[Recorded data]
════════════════════
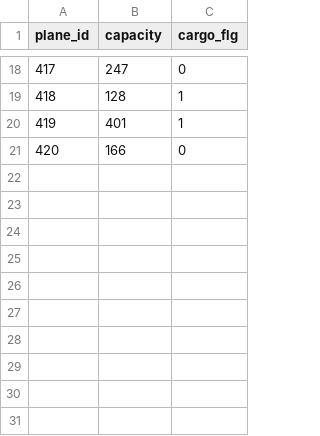
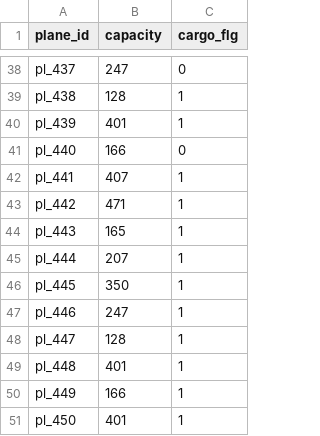
Before and after one commit to zhukov-analyst/test_tasks, a CSV file: Tinkoff_contest/data/plane.csv, drawn as a sheet; only a part is shown, gaps mark what is left out; the diff covers the shown part only.

```diff
--- a/Tinkoff_contest/data/plane.csv
+++ b/Tinkoff_contest/data/plane.csv
@@ -18,4 +38,14 @@ plane_id;capacity ;cargo_flg
-417;247;0
-418;128;1
-419;401;1
-420;166;0
+pl_437;247;0
+pl_438;128;1
+pl_439;401;1
+pl_440;166;0
+pl_441;407;1
+pl_442;471;1
+pl_443;165;1
+pl_444;207;1
+pl_445;350;1
+pl_446;247;1
+pl_447;128;1
+pl_448;401;1
+pl_449;166;1
+pl_450;401;1
```
Also changed, not shown: 27 added rows, 7 removed rows and 9 edited cells elsewhere in this file.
════════════════════
Each entry should be repeated exactly as it appears; the pictures stay out.

• [Output below]:
Before and after one commit to zhukov-analyst/test_tasks, a CSV file: Tinkoff_contest/data/plane.csv, drawn as a sheet; only a part is shown, gaps mark what is left out; the diff covers the shown part only.

```diff
--- a/Tinkoff_contest/data/plane.csv
+++ b/Tinkoff_contest/data/plane.csv
@@ -18,4 +38,14 @@ plane_id;capacity ;cargo_flg
-417;247;0
-418;128;1
-419;401;1
-420;166;0
+pl_437;247;0
+pl_438;128;1
+pl_439;401;1
+pl_440;166;0
+pl_441;407;1
+pl_442;471;1
+pl_443;165;1
+pl_444;207;1
+pl_445;350;1
+pl_446;247;1
+pl_447;128;1
+pl_448;401;1
+pl_449;166;1
+pl_450;401;1
```
Also changed, not shown: 27 added rows, 7 removed rows and 9 edited cells elsewhere in this file.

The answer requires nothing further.